Individuals and groups in Morpeth have been rewarded for their hard work and services to the community at an evening ceremony.
Morpeth Town Council presented the Civic Awards during its Annual Assembly last week to recognise their contribution.
Mayor Andrew Tebbutt handed out the honours at Morpeth Town Hall and Deputy Mayor Ron Forster read out the nomination information for the four winners, which included the following:
Jacky Beesley: ‘Jacky joined the Morpeth Chamber of Trade a few years ago and was deputy vice chair and vice chair before being elected chair in April 2016.
‘Although she has stood down as chair, she will continue to be an active member of the organisation.
‘She oversaw the chamber website’s relaunch, modernised its finances and brought new faces onto the committee, as well as helping to reform its partnership arrangements and refresh the long-standing Morpeth Fair Day.
‘Most recently, Jacky played a key part in enabling effective partnership working when a town-wide coalition was formed to oppose proposals for the County Hall site.’
Morpeth Lions Club: ‘Its work following the major town flood in 2008 partly led to the club being nominated for, and being awarded, the Queen’s Award for Voluntary Service.
‘Each year the club, which currently has 30 members, organises a series of events and collections in order to generate funds that enables the club to make donations to help charities, individuals and organisations and run activities in aid of elderly and disabled residents (Meet the Lions) and disadvantaged children (Christmas toys and gifts).
‘In addition, members regularly help other charities with their street collections.’
Lilian Nelson: ‘She and husband Gerry were among those who were flooded in 2008, but they were active in the post-flood relief work and Lilian became a member of the Red Cross to support others in need of help.

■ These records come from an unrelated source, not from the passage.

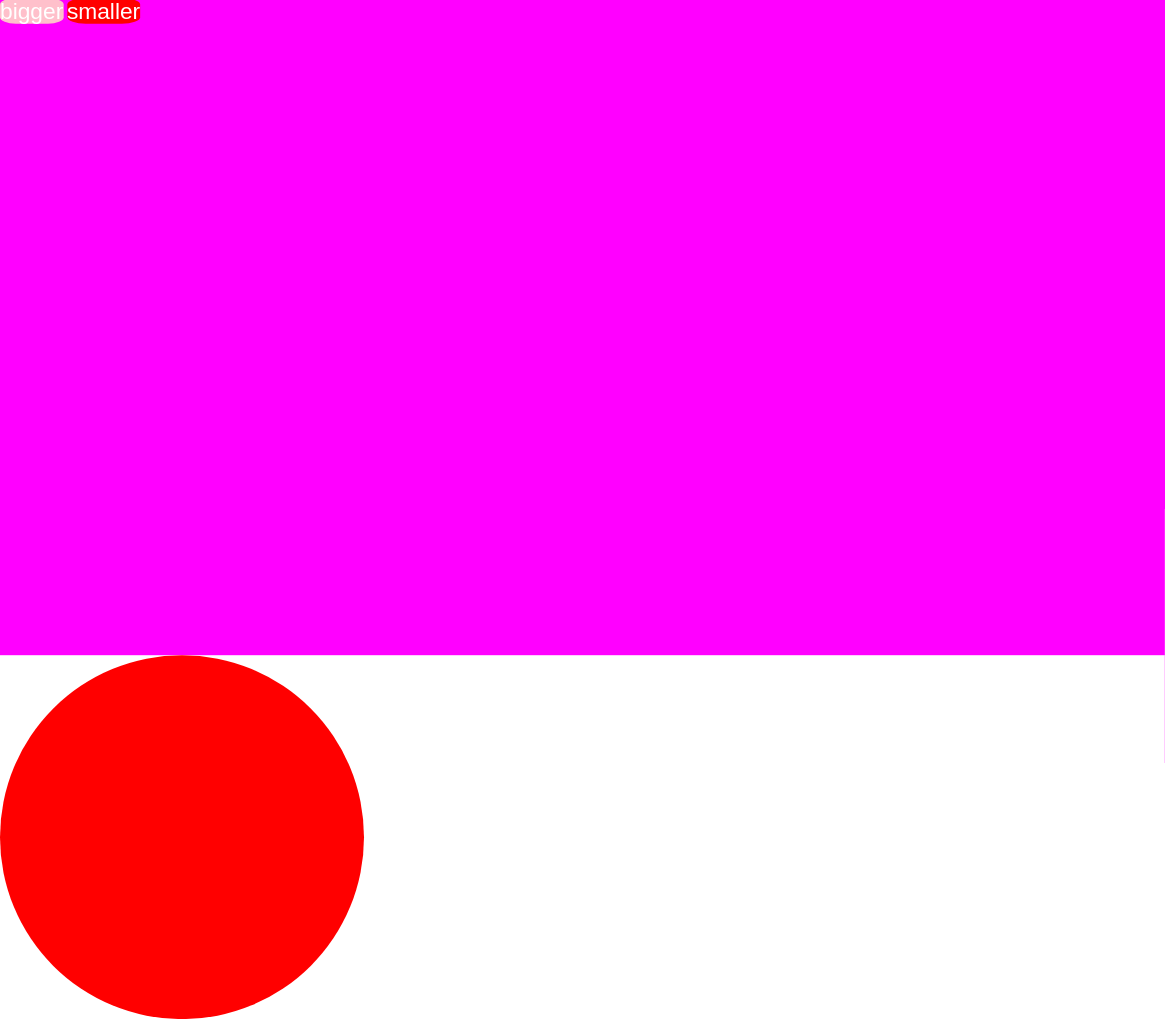
Repository: xuc009/assignment-4
Page: index.html
An editor plug-in stored every save of this project. The page is shown before and after the next save, followed by the edit.
The browser window is 1280 px wide. The pictures show the whole page, at 91% of full size.

Above is the page before, as saved 2019-11-21 16:28:46.
Console error: ReferenceError: red is not defined

After the next save:
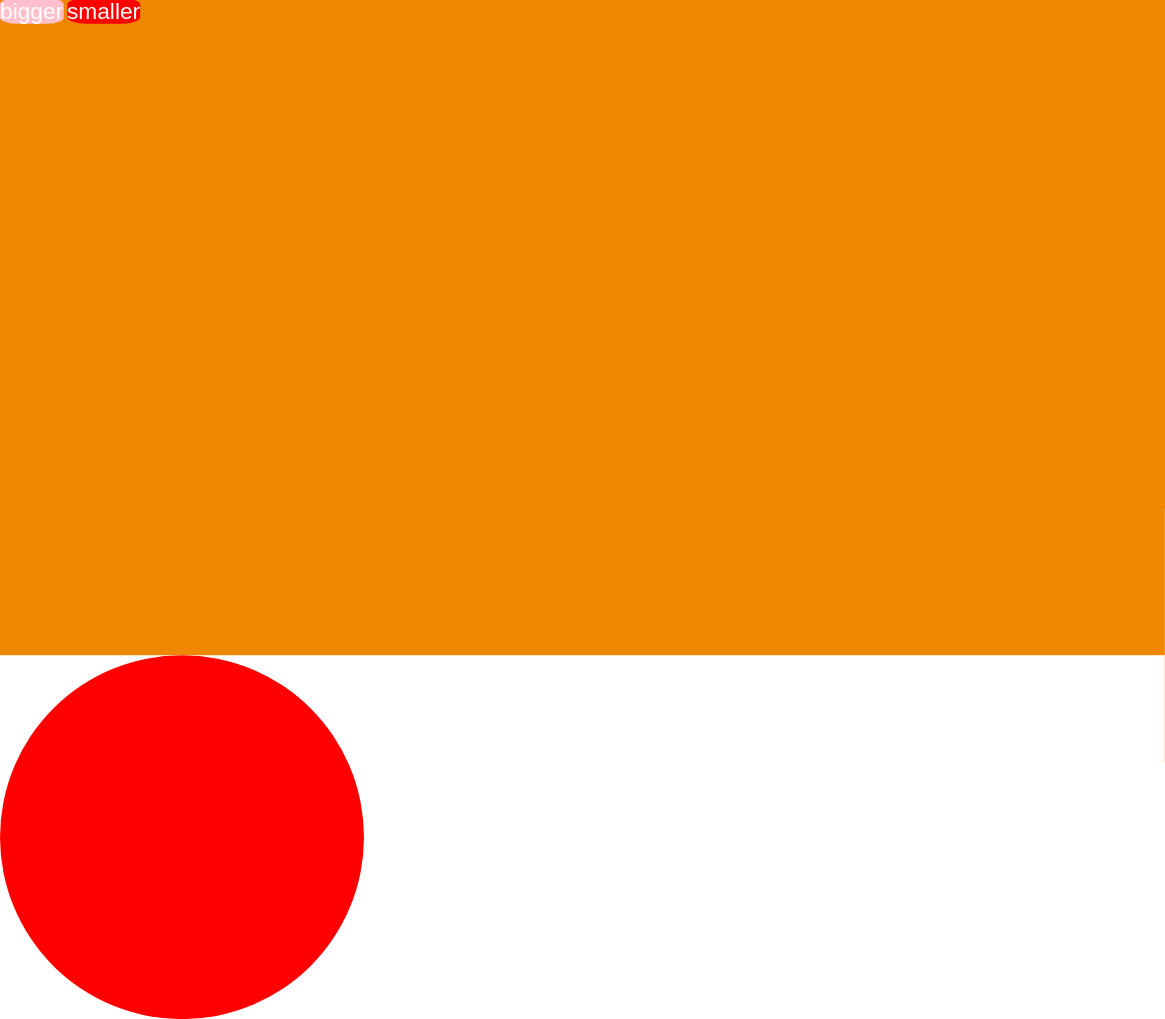
The error is gone.
Saved 13 s later.
--- a/assets/script2.js
+++ b/assets/script2.js
@@ -29,7 +29,9 @@ var saveUserInfo = function(){
          .split(',');
 
 		console.log("current color:", currentColor);
-
+		var red = Math.round(Math.random()*255);
+		var green = Math.round(Math.random()*255);
+		var blue = Math.round(Math.random()*255);
 		// var red = currentColor[0];
 		// red = parseInt(red);
 		// console.log("red value:", red);
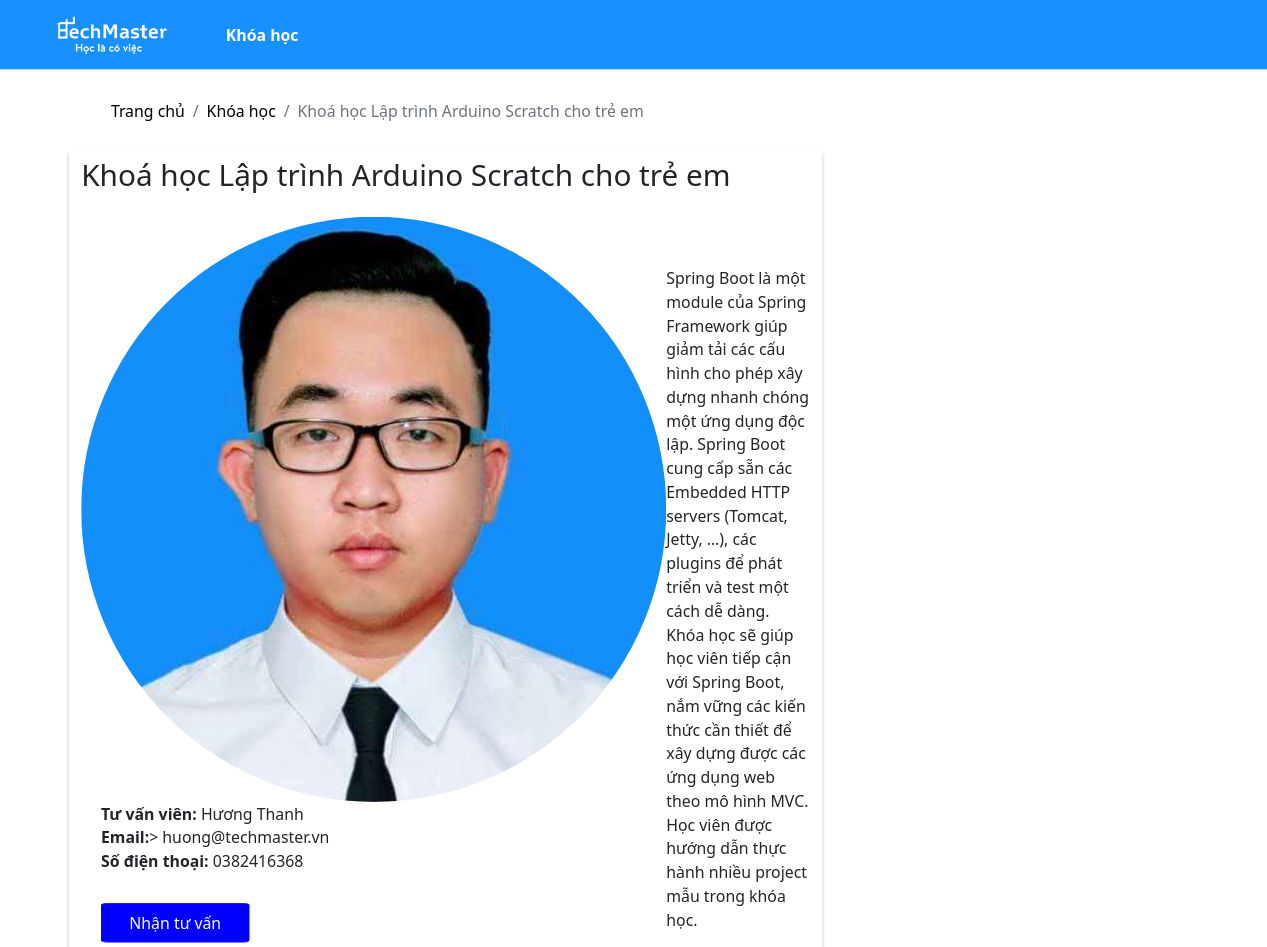
Repository: khanhnahk306/khanhnahk.github.io
Page: Clone_Techmaster/html/kid.html
These files come from the project's save history. The page is drawn as it stood at one moment and after the next save; the edit follows.
The browser window is 1280 px wide. The pictures show the whole page, at 99% of full size.

Above is the page before, as saved 2022-06-10 13:29:05.

After the next save:
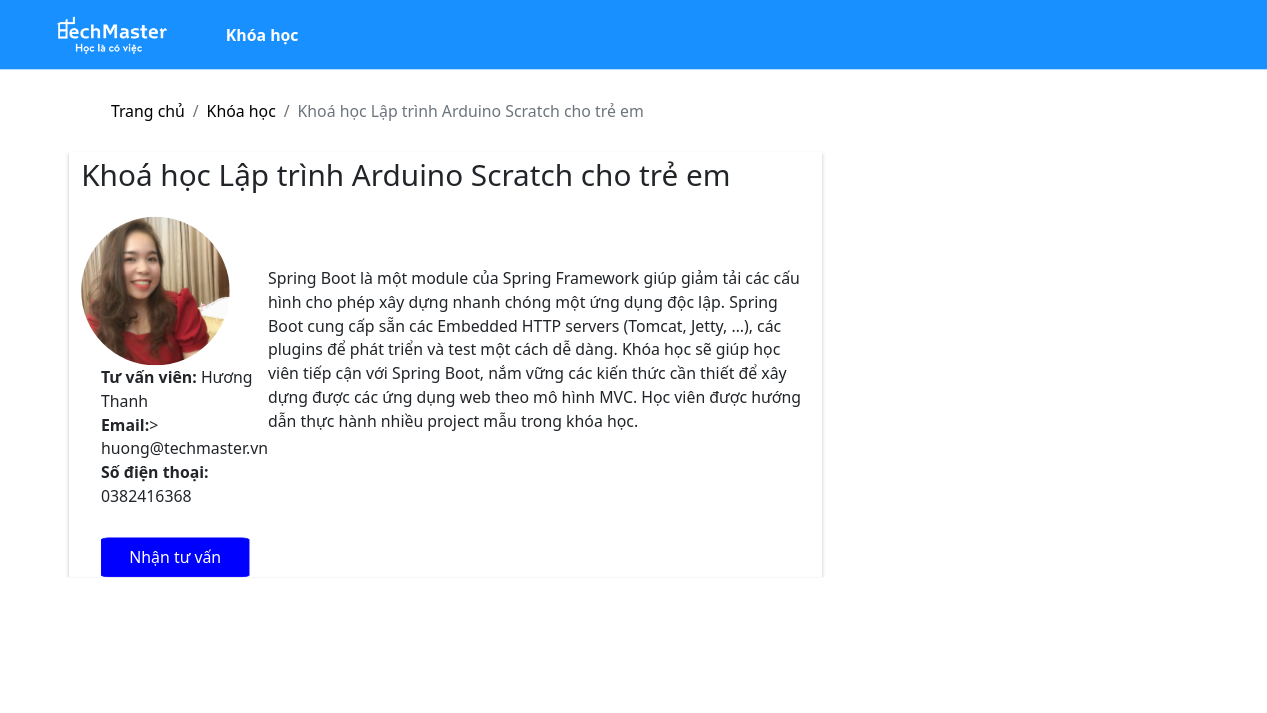
Saved 6 s later.
--- a/Clone_Techmaster/html/kid.html
+++ b/Clone_Techmaster/html/kid.html
@@ -62,7 +62,7 @@
                 <div class="title" style="margin-bottom: 20px; font-size: 30px;">Khoá học Lập trình Arduino Scratch cho trẻ em</div>
                 <div class="support" style="display: flex;">
                     <div class="support-left">
-                        <img src="../picture/avatar3.jpg">
+                        <img src="../picture/avatar2.png">
                     <div class="support-right" style="margin-left: 20px;">
                         <span><b>Tư vấn viên:</b> Hương Thanh</span><br>
                         <span><b>Email:</b>> huong@techmaster.vn</span><br>
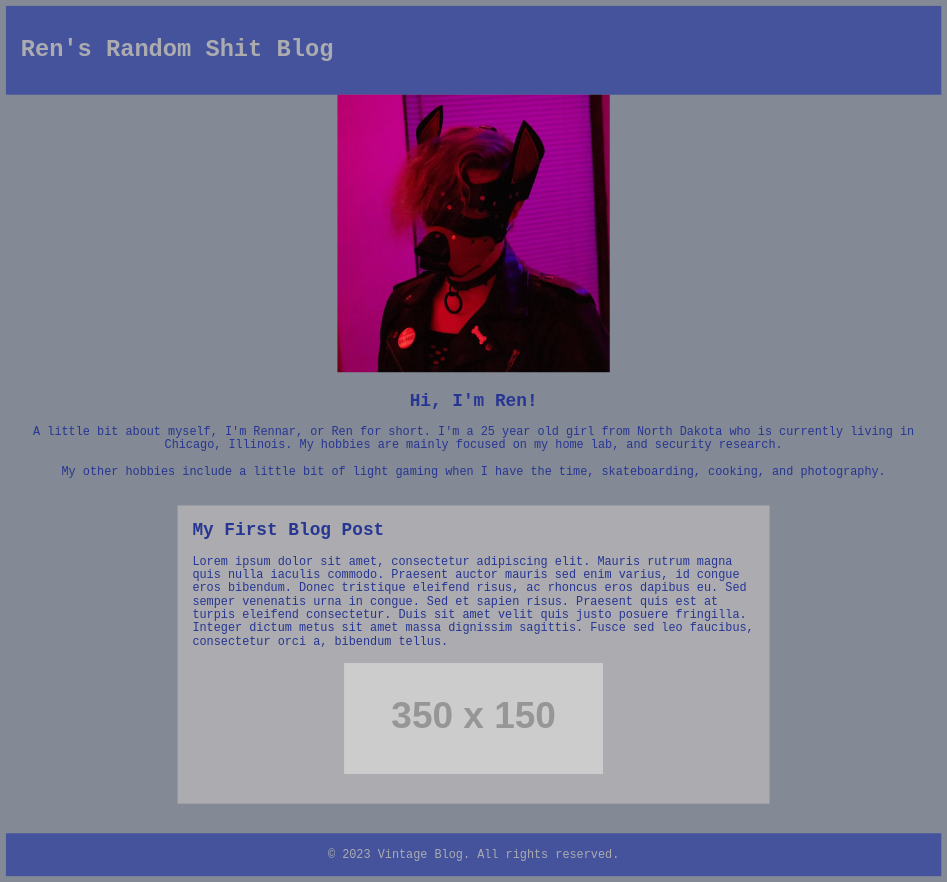
Repository: RennarDeer/RenDev
Page: index.html
An editor plug-in stored every save of this project. The page is shown before and after the next save, followed by the edit.
The browser window is 1280 px wide. The pictures show the whole page, at 74% of full size.

Above is the page before, as saved 2023-02-14 22:17:30.

After the next save:
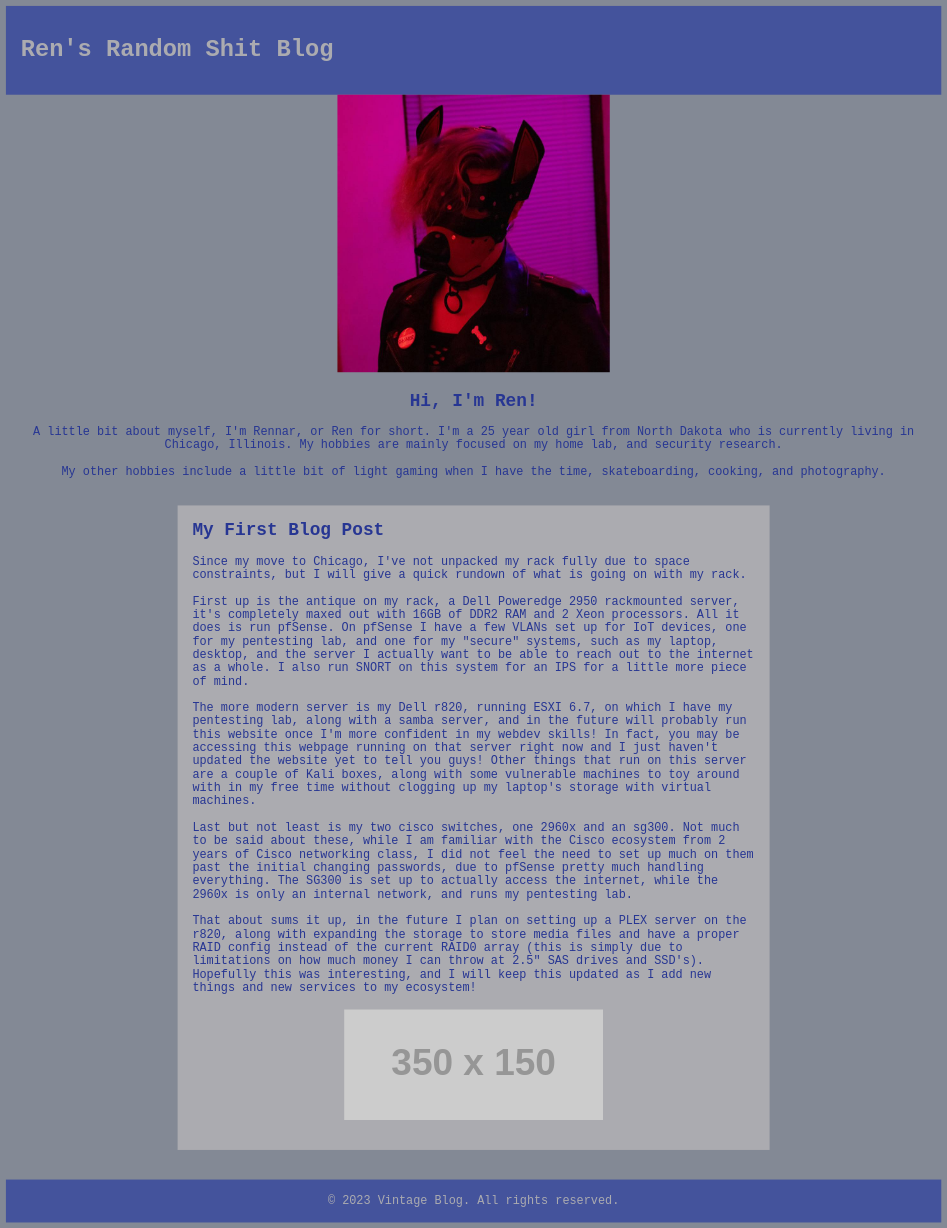
Saved 71 s later.
--- a/index.html
+++ b/index.html
@@ -25,9 +25,42 @@
     <main>
       <article>
         <h2>My First Blog Post</h2>
-        <p>
-          Lorem ipsum dolor sit amet, consectetur adipiscing elit. Mauris rutrum magna quis nulla iaculis commodo. Praesent auctor mauris sed enim varius, id congue eros bibendum. Donec tristique eleifend risus, ac rhoncus eros dapibus eu. Sed semper venenatis urna in congue. Sed et sapien risus. Praesent quis est at turpis eleifend consectetur. Duis sit amet velit quis justo posuere fringilla. Integer dictum metus sit amet massa dignissim sagittis. Fusce sed leo faucibus, consectetur orci a, bibendum tellus.
-        </p>
+        Since my move to Chicago, I've not unpacked my rack fully due to space constraints, but I will
+                        give a quick rundown of what is going on with my rack.
+
+                            <br><br>
+
+
+                        First up is the antique on my rack, a Dell Poweredge 2950 rackmounted server, it's completely
+                        maxed out with 16GB of DDR2 RAM and 2 Xeon processors. All it does is run pfSense. On pfSense
+                        I have a few VLANs set up for IoT devices, one for my pentesting lab, and one for my "secure"
+                        systems, such as my laptop, desktop, and the server I actually want to be able to reach out
+                        to the internet as a whole. I also run SNORT on this system for an IPS for a little more piece
+                        of mind.
+
+                            <br><br>
+
+                        The more modern server is my Dell r820, running ESXI 6.7, on which I have my pentesting lab,
+                        along with a samba server, and in the future will probably run this website once I'm more confident
+                        in my webdev skills! In fact, you may be accessing this webpage running on that server right now and
+                        I just haven't updated the website yet to tell you guys! Other things that run on this server are a
+                        couple of Kali boxes, along with some vulnerable machines to toy around with in my free time without
+                        clogging up my laptop's storage with virtual machines.
+
+                            <br><br>
+
+                        Last but not least is my two cisco switches, one 2960x and an sg300. Not much to be said about these,
+                        while I am familiar with the Cisco ecosystem from 2 years of Cisco networking class, I did not feel
+                        the need to set up much on them past the initial changing passwords, due to pfSense pretty much handling
+                        everything. The SG300 is set up to actually access the internet, while the 2960x is only an internal
+                        network, and runs my pentesting lab.
+
+                            <br><br>
+
+                        That about sums it up, in the future I plan on setting up a PLEX server on the r820, along with expanding
+                        the storage to store media files and have a proper RAID config instead of the current RAID0 array (this is
+                        simply due to limitations on how much money I can throw at 2.5" SAS drives and SSD's). Hopefully this was
+                        interesting, and I will keep this updated as I add new things and new services to my ecosystem!
         <img src="https://via.placeholder.com/350x150" alt="Blog Post Image">
       </article>
     </main>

‘She is the chair of the Morpeth and Wansbeck Link of Chernobyl Children’s Lifeline that aids children effected by the radioactive fallout.
‘As well as helping to organise the visits of 10 children to Morpeth over the past few years, she was enthusiastic in seeking the involvement of local people and businesses in the area.’
Wansbeck Valley Food Bank: ‘This was established just a few years ago, but has rapidly become an essential part of Morpeth’s infrastructure, supporting an ever increasing number of people who need help to obtain basic food supplies.
‘Initially operating just one day a week, they now operate five days a week and in 2016 dispensed food valued at £62,000. From small beginnings it is now a big operation, which in itself demands administrative and management skills that are all done voluntarily.
‘The food bank owes a great deal to Sean and Linda Fugill, in particular, for their extensive efforts.’